### Material supplied
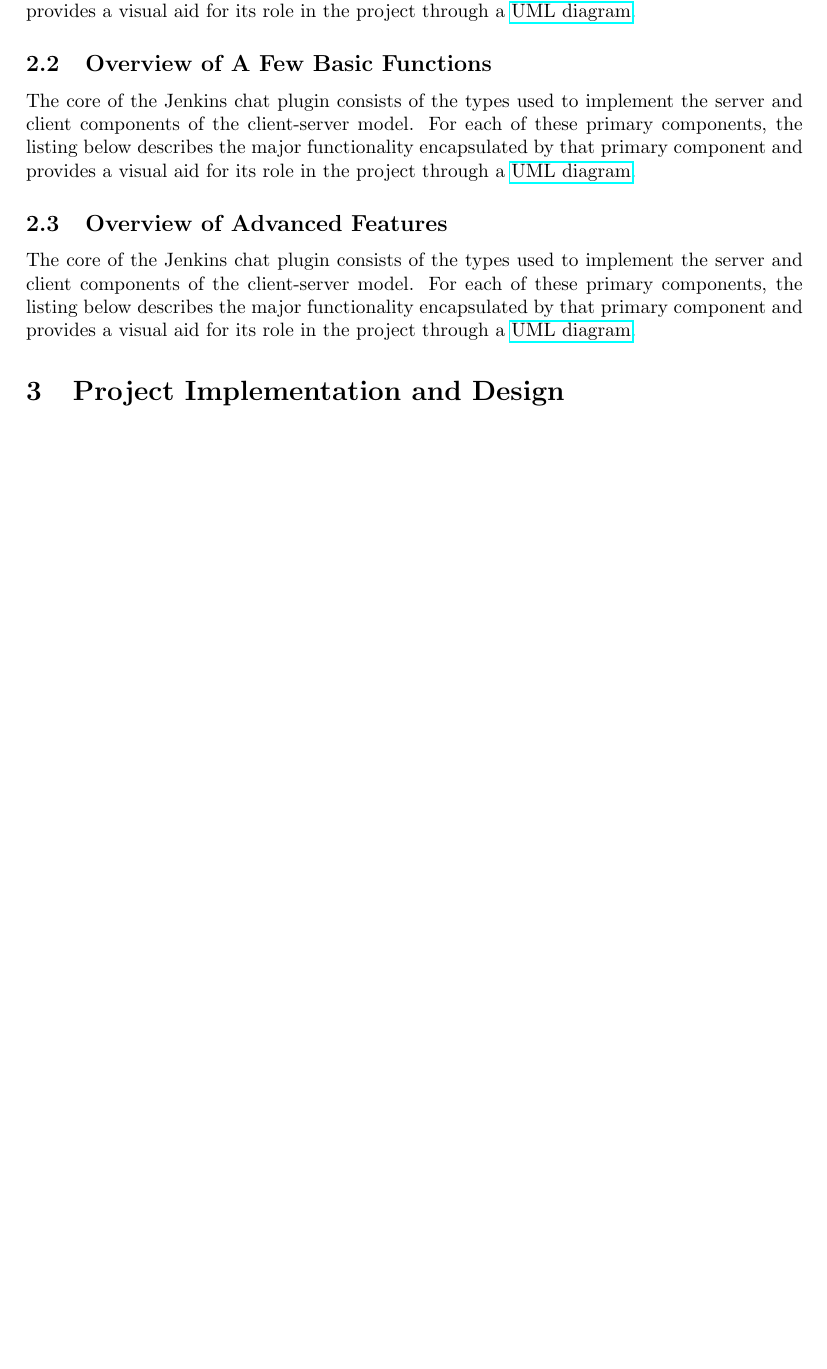
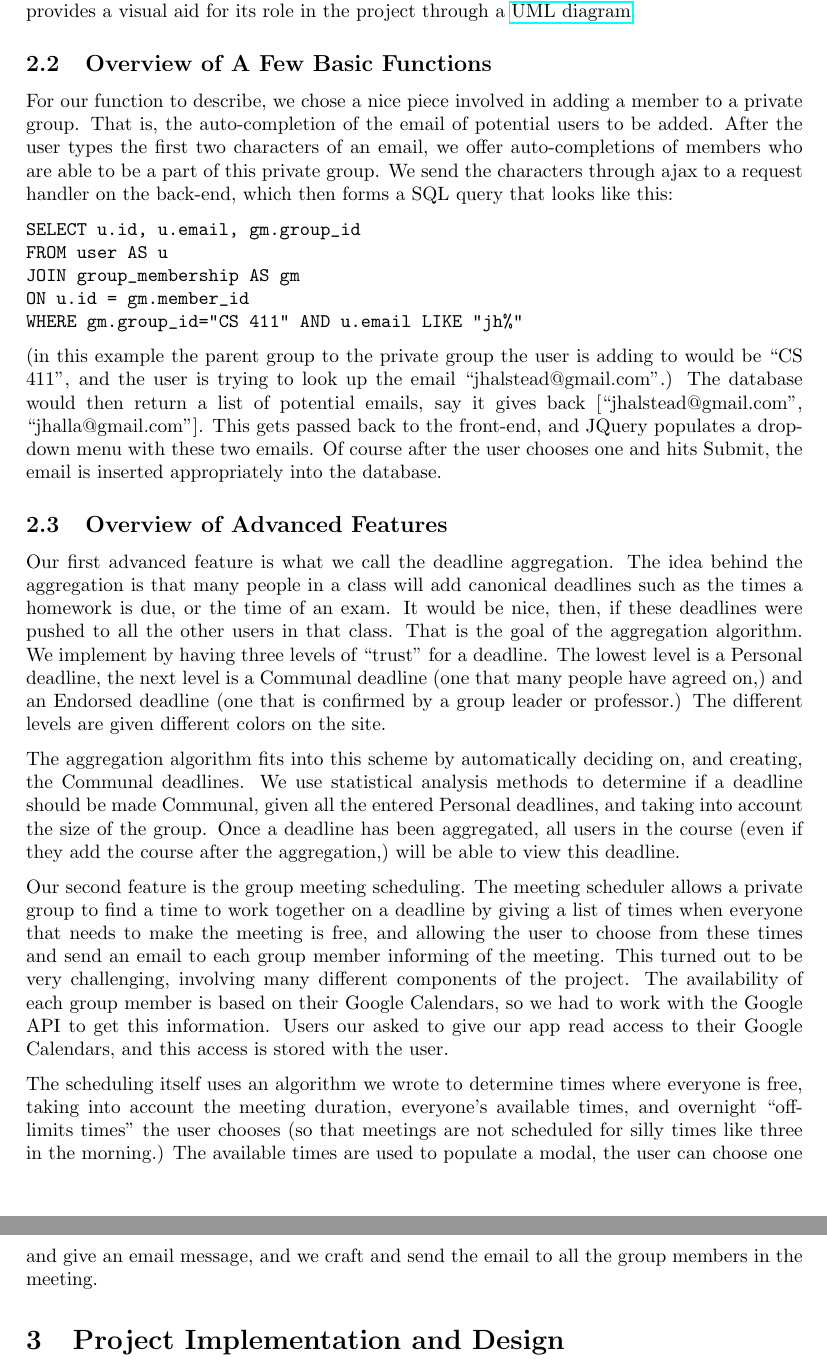
Before and after one commit to NintenJoe/cs411-project, a LaTeX document (report/report2.tex): part of page 3 of 4 before the commit and two parts of pages 3 and 4 of 5 after it, the two joined at a grey line, cut so that both start at the same text, the shorter picture padded with empty space. Compiled offline with pdfLaTeX.

Commit message:
repooooooooort.

```diff
--- a/report/report2.tex
+++ b/report/report2.tex
@@ -121,20 +121,64 @@
 		\href{http://www.csci.csusb.edu/dick/samples/uml0.html}{UML diagram}.
 
 		\subsection[Basic Functions]{Overview of A Few Basic Functions}
-		The core of the Jenkins chat plugin consists of the types used to
-		implement the server and client components of the client-server model.
-		For each of these primary components, the listing below describes the
-		major functionality encapsulated by that primary component and provides
-		a visual aid for its role in the project through a
-		\href{http://www.csci.csusb.edu/dick/samples/uml0.html}{UML diagram}.
+		For our function to describe, we chose a nice piece involved in adding
+		a member to a private group. That is, the auto-completion of the email
+		of potential users to be added. After the user types the first two
+		characters of an email, we offer auto-completions of members who
+		are able to be a part of this private group. We send the characters
+		through ajax to a request handler on the back-end, which then forms
+		a SQL query that looks like this:
+\begin{verbatim}
+SELECT u.id, u.email, gm.group_id
+FROM user AS u
+JOIN group_membership AS gm
+ON u.id = gm.member_id
+WHERE gm.group_id="CS 411" AND u.email LIKE "jh%"
+\end{verbatim}
+		(in this example the parent group to the private group the user is
+		adding to would be ``CS 411'', and the user is trying to look up the
+		email ``jhalstead@gmail.com''.) The database would then return a list of
+		potential emails, say it gives back [``jhalstead@gmail.com'',
+		``jhalla@gmail.com'']. This gets passed back to the front-end, and JQuery
+		populates a dropdown menu with these two emails. Of course after the
+		user chooses one and hits Submit, the email is inserted appropriately
+		into the database.
 
 		\subsection[Advanced Functions]{Overview of Advanced Features}
-		The core of the Jenkins chat plugin consists of the types used to
-		implement the server and client components of the client-server model.
-		For each of these primary components, the listing below describes the
-		major functionality encapsulated by that primary component and provides
-		a visual aid for its role in the project through a
-		\href{http://www.csci.csusb.edu/dick/samples/uml0.html}{UML diagram}.
+		Our first advanced feature is what we call the deadline aggregation. The idea
+		behind the aggregation is that many people in a class will add canonical deadlines
+		such as the times a homework is due, or the time of an exam. It would be nice,
+		then, if these deadlines were pushed to all the other users in that class.
+		That is the goal of the aggregation algorithm. We implement by having
+		three levels of ``trust'' for a deadline. The lowest level is a Personal
+		deadline, the next level is a Communal deadline (one that many people have
+		agreed on,) and an Endorsed deadline (one that is confirmed by a group leader
+		or professor.) The different levels are given different colors on the site.
+
+		The aggregation algorithm fits into this scheme by automatically deciding
+		on, and creating, the Communal deadlines. We use statistical analysis methods
+		to determine if a deadline should be made Communal, given all the entered
+		Personal deadlines, and taking into account the size of the group. Once a deadline
+		has been aggregated, all users in the course (even if they add the course after
+		the aggregation,) will be able to view this deadline.
+
+		Our second feature is the group meeting scheduling. The meeting scheduler
+		allows a private group to find a time to work together on a deadline by
+		giving a list of times when everyone that needs to make the meeting is free,
+		and allowing the user to choose from these times and send an email to each
+		group member informing of the meeting. This turned out to be very challenging,
+		involving many different components of the project. The availability of each
+		group member is based on their Google Calendars, so we had to work with the
+		Google API to get this information. Users our asked to give our app read
+		access to their Google Calendars, and this access is stored with the user.
+
+		The scheduling itself uses an algorithm we wrote to determine times where
+		everyone is free, taking into account the meeting duration, everyone's
+		available times, and overnight ``off-limits times'' the user chooses (so
+		that meetings are not scheduled for silly times like three in the morning.)
+		The available times are used to populate a modal, the user can choose one
+		and give an email message, and we craft and send the email to all the group
+		members in the meeting.
 
 	\section[Project Implementation]{Project Implementation and Design}
 	The core of the Jenkins chat plugin consists of the types used to
```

### Problem
Work through the records above. Copy every line with the string "Communal".

### Result of the task
+		deadline, the next level is a Communal deadline (one that many people have
+		on, and creating, the Communal deadlines. We use statistical analysis methods
+		to determine if a deadline should be made Communal, given all the entered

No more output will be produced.